Earlier this month, Mina Smallman spoke bravely and candidly about the murder of her two daughters, Nicola Smallman and Bibaa Henry. She detailed her experience of the trial of Danyal Hussein, the 19-year-old who was found guilty of stabbing the sisters to death in June 2020. He claimed he did it after making a deal with a so-called ‘demon’ to murder women.
“He was going to kill another four women,” Smallman told Radio 4’s Today programme. “Our precious daughters died, but [for] four other families, their children have not been taken. And that’s the gift: he has no power in our lives,” she added, showing an incredible resilience and ability to see light in such a devastating situation.
Reflecting on what she thinks her daughters would think about their mother’s campaign for justice, she added: “I imagine them, looking down and saying, ‘Go for it mum. Go for it. You’ve got this, go for it.’”
The awful details of what happened should, of course, continue to be used in the campaign to compel the government to take action on keeping women safe in public (the government’s violence against women and girls (VAWG) strategy was released earlier this week). It’s also important to remember and celebrate the lives of Bibaa and Nicole. That’s why a vigil for the sisters is being held in August.
Campaign group Reclaim These Streets is organising the vigil, which will be held on what would have been Nicole’s 29th birthday (as requested by her mother). People are asked to gather at Barn Hill Pond at Fryent Country Park in London – which is near to where they lost their lives – at 7pm to hold a moment’s silence at 7.30pm.
“They should not simply be remembered as victims. While nothing can bring them back, we hope their lives can make a change in the way women are viewed, and Black women in particular,” Mina said of the event.

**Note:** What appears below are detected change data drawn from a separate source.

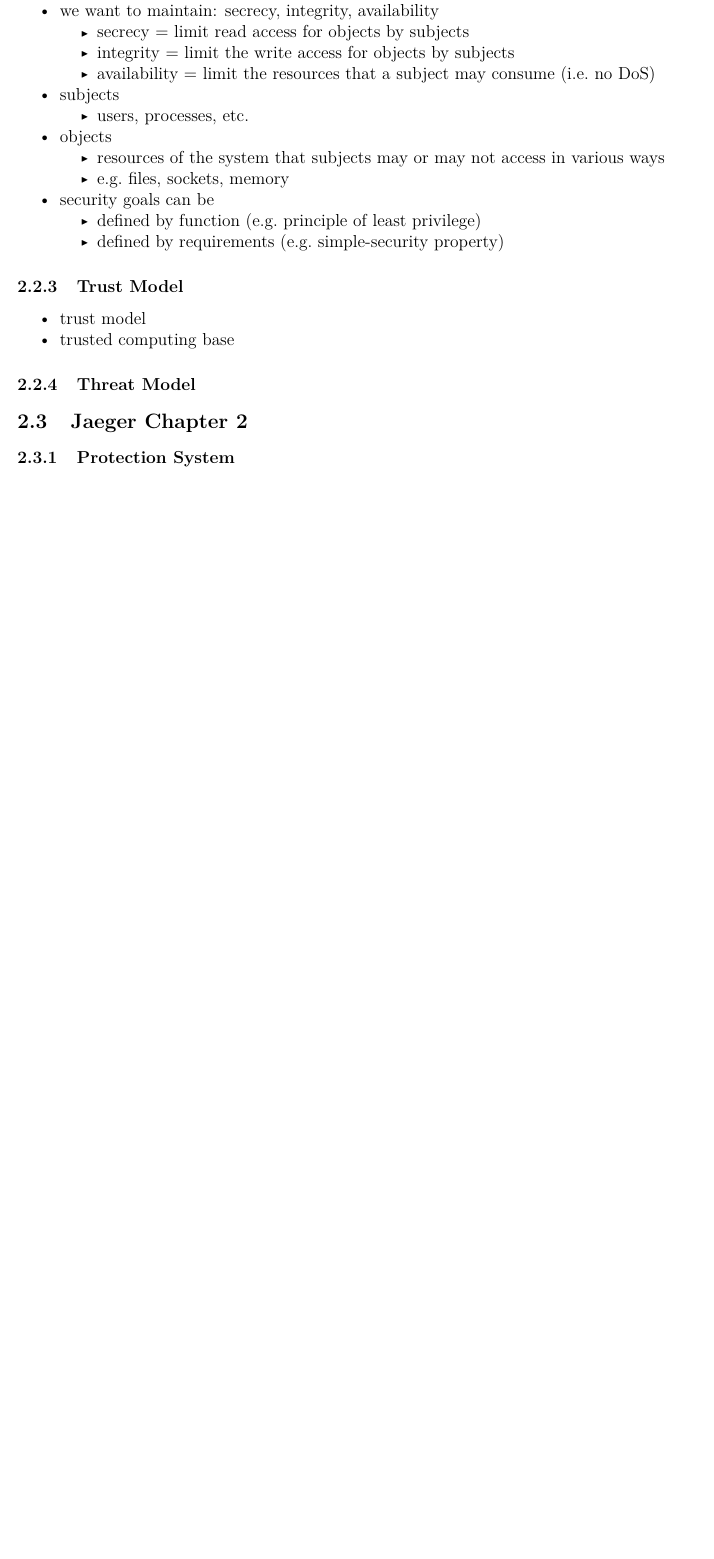
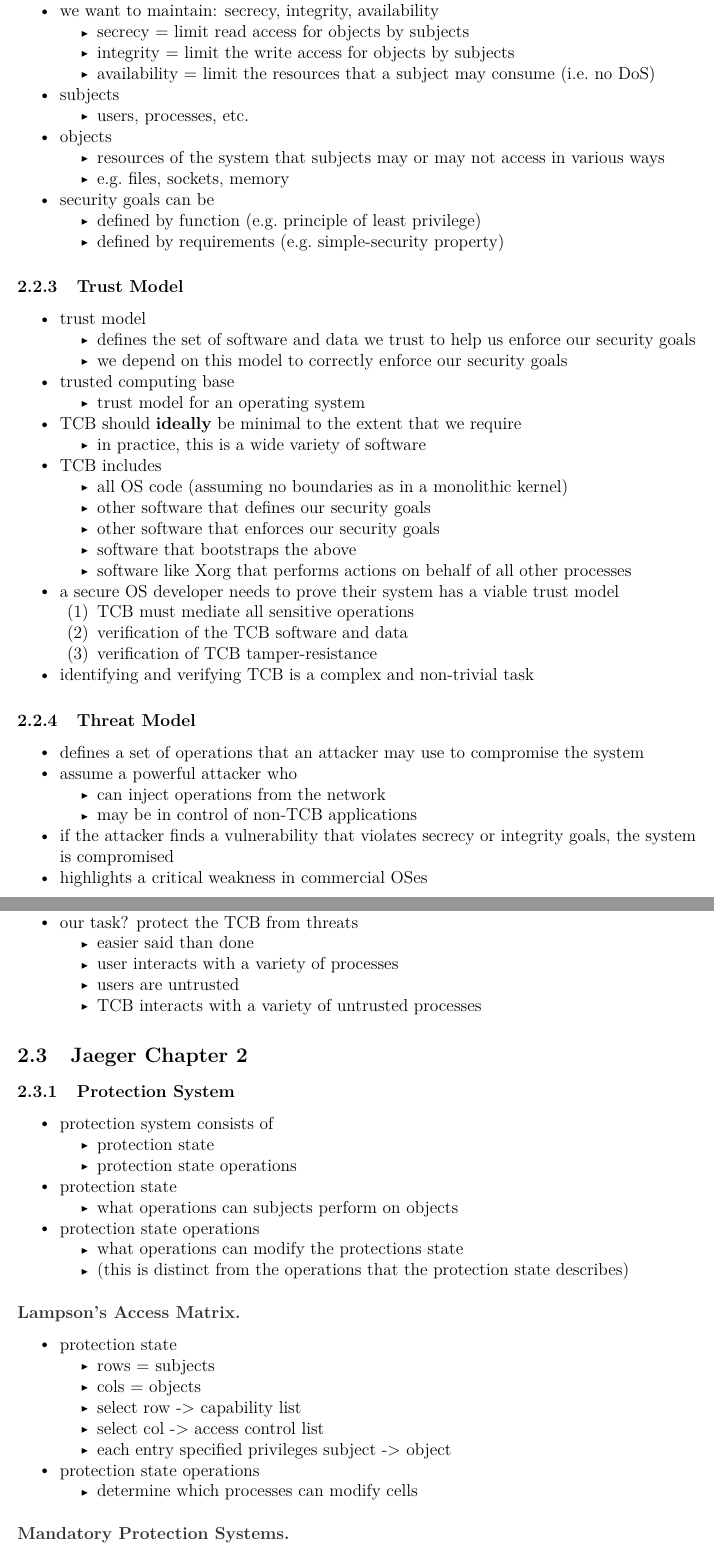
Before and after one commit to willfindlay/COMP5900T-Notes, a LaTeX document (notes.tex): part of page 5 of 5 before the commit and two parts of pages 5 and 6 of 6 after it, the two joined at a grey line, cut so that both start at the same text, the shorter picture padded with empty space. The pictures show the PDF file notes.pdf that the author committed with the source.

Commit message:
update notes

```diff
--- a/notes.tex
+++ b/notes.tex
@@ -612,15 +616,153 @@ kernel}\label{reference-monitor-access-matrix-security-kernel}}
 \tightlist
 \item
   trust model
+
+  \begin{itemize}
+  \tightlist
+  \item
+    defines the set of software and data we trust to help us enforce our
+    security goals
+  \item
+    we depend on this model to correctly enforce our security goals
+  \end{itemize}
 \item
   trusted computing base
+
+  \begin{itemize}
+  \tightlist
+  \item
+    trust model for an operating system
+  \end{itemize}
+\item
+  TCB should \textbf{ideally} be minimal to the extent that we require
+
+  \begin{itemize}
+  \tightlist
+  \item
+    in practice, this is a wide variety of software
+  \end{itemize}
+\item
+  TCB includes
+
+  \begin{itemize}
+  \tightlist
+  \item
+    all OS code (assuming no boundaries as in a monolithic kernel)
+  \item
+    other software that defines our security goals
+  \item
+    other software that enforces our security goals
+  \item
+    software that bootstraps the above
+  \item
+    software like Xorg that performs actions on behalf of all other
+    processes
+  \end{itemize}
+\item
+  a secure OS developer needs to prove their system has a viable trust
+  model
+
+  \begin{enumerate}
+  \def\labelenumi{(\arabic{enumi})}
+  \tightlist
+  \item
+    TCB must mediate all sensitive operations
+  \item
+    verification of the TCB software and data
+  \item
+    verification of TCB tamper-resistance
+  \end{enumerate}
+\item
+  identifying and verifying TCB is a complex and non-trivial task
 \end{itemize}
 
 \hypertarget{threat-model}{%
 \subsubsection{Threat Model}\label{threat-model}}
+
+\begin{itemize}
+\tightlist
+\item
+  defines a set of operations that an attacker may use to compromise the
+  system
+\item
+  assume a powerful attacker who
+
+  \begin{itemize}
+  \tightlist
+  \item
+    can inject operations from the network
+  \item
+    may be in control of non-TCB applications
+  \end{itemize}
+\item
+  if the attacker finds a vulnerability that violates secrecy or
+  integrity goals, the system is compromised
+\item
+  highlights a critical weakness in commercial OSes
+
+  \begin{itemize}
+  \tightlist
+  \item
+    assume that all software running on behalf of a subject is trusted
+    by the subject
+  \end{itemize}
+\item
+  our task? protect the TCB from threats
+
+  \begin{itemize}
+  \tightlist
+  \item
+    easier said than done
+  \item
+    user interacts with a variety of processes
+  \item
+    users are untrusted
+  \item
+    TCB interacts with a variety of untrusted processes
+  \end{itemize}
+\end{itemize}
 
 \hypertarget{jaeger-chapter-2}{%
 \subsection{Jaeger Chapter 2}\label{jaeger-chapter-2}}
 
 \hypertarget{protection-system}{%
 \subsubsection{Protection System}\label{protection-system}}
+
+\begin{itemize}
+\tightlist
+\item
+  protection system consists of
+
+  \begin{itemize}
+  \tightlist
+  \item
+    protection state
+  \item
+    protection state operations
+  \end{itemize}
+\item
+  protection state
+
+  \begin{itemize}
+  \tightlist
+  \item
+    what operations can subjects perform on objects
+  \end{itemize}
+\item
+  protection state operations
+
+  \begin{itemize}
+  \tightlist
+  \item
+    what operations can modify the protections state
+  \item
+    (this is distinct from the operations that the protection state
+    describes)
+  \end{itemize}
+\end{itemize}
+
+\hypertarget{lampsons-access-matrix}{%
+\paragraph{Lampson's Access Matrix}\label{lampsons-access-matrix}}
+
+\begin{itemize}
+\tightlist
@@ -627,3 +775,26 @@ kernel}\label{reference-monitor-access-matrix-security-kernel}}
+    rows = subjects
+  \item
+    cols = objects
+  \item
+    select row -\textgreater{} capability list
+  \item
+    select col -\textgreater{} access control list
+  \item
+    each entry specified privileges subject -\textgreater{} object
+  \end{itemize}
+\item
+  protection state operations
+
+  \begin{itemize}
+  \tightlist
+  \item
+    determine which processes can modify cells
+  \end{itemize}
+\end{itemize}
+
+\hypertarget{mandatory-protection-systems}{%
+\paragraph{Mandatory Protection
+Systems}\label{mandatory-protection-systems}}
 
 \hypertarget{reference-monitor}{%
 \subsubsection{Reference Monitor}\label{reference-monitor}}
```
Also changed, not shown: notes.md (+56 -3 lines), notes.pdf, notes.tex (10 more changed lines).
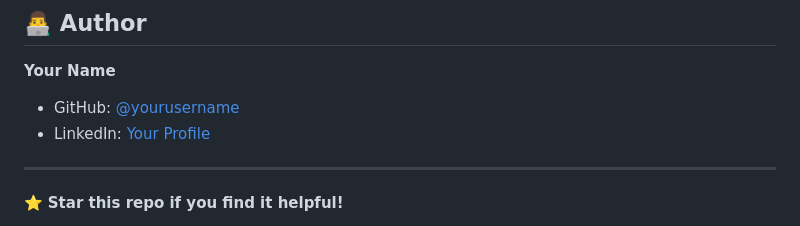
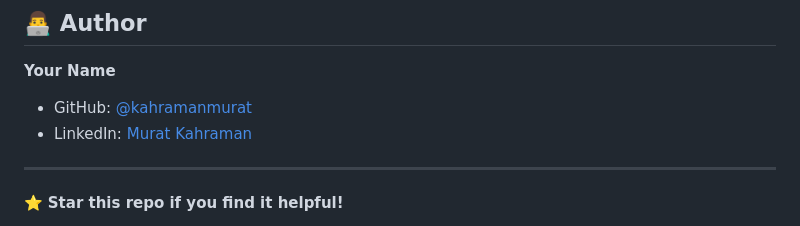
Before and after one commit to kahramanmurat/text-to-speech-web-app, a Markdown page: README.md, the part around the change. Drawn GitHub-style.

```diff
--- a/README.md
+++ b/README.md
@@ -264,8 +264,8 @@ MIT License - see [LICENSE](LICENSE) file
 ## 👨‍💻 Author
 
 **Your Name**
-- GitHub: [@yourusername](https://github.com/kahramanmurat)
-- LinkedIn: [Your Profile](https://www.linkedin.com/in/kahramanmurat)
+- GitHub: [@kahramanmurat](https://github.com/kahramanmurat)
+- LinkedIn: [Murat Kahraman](https://www.linkedin.com/in/kahramanmurat)
 
 ---
 
```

For those who are unable to travel to Fryent Park, the group would love to help you organise your own vigil or you can join in spirit by lighting a candle on your doorstep. The vigil comes just months after one that was held for Sarah Everard, who was also a recent victim of violence against women on the streets.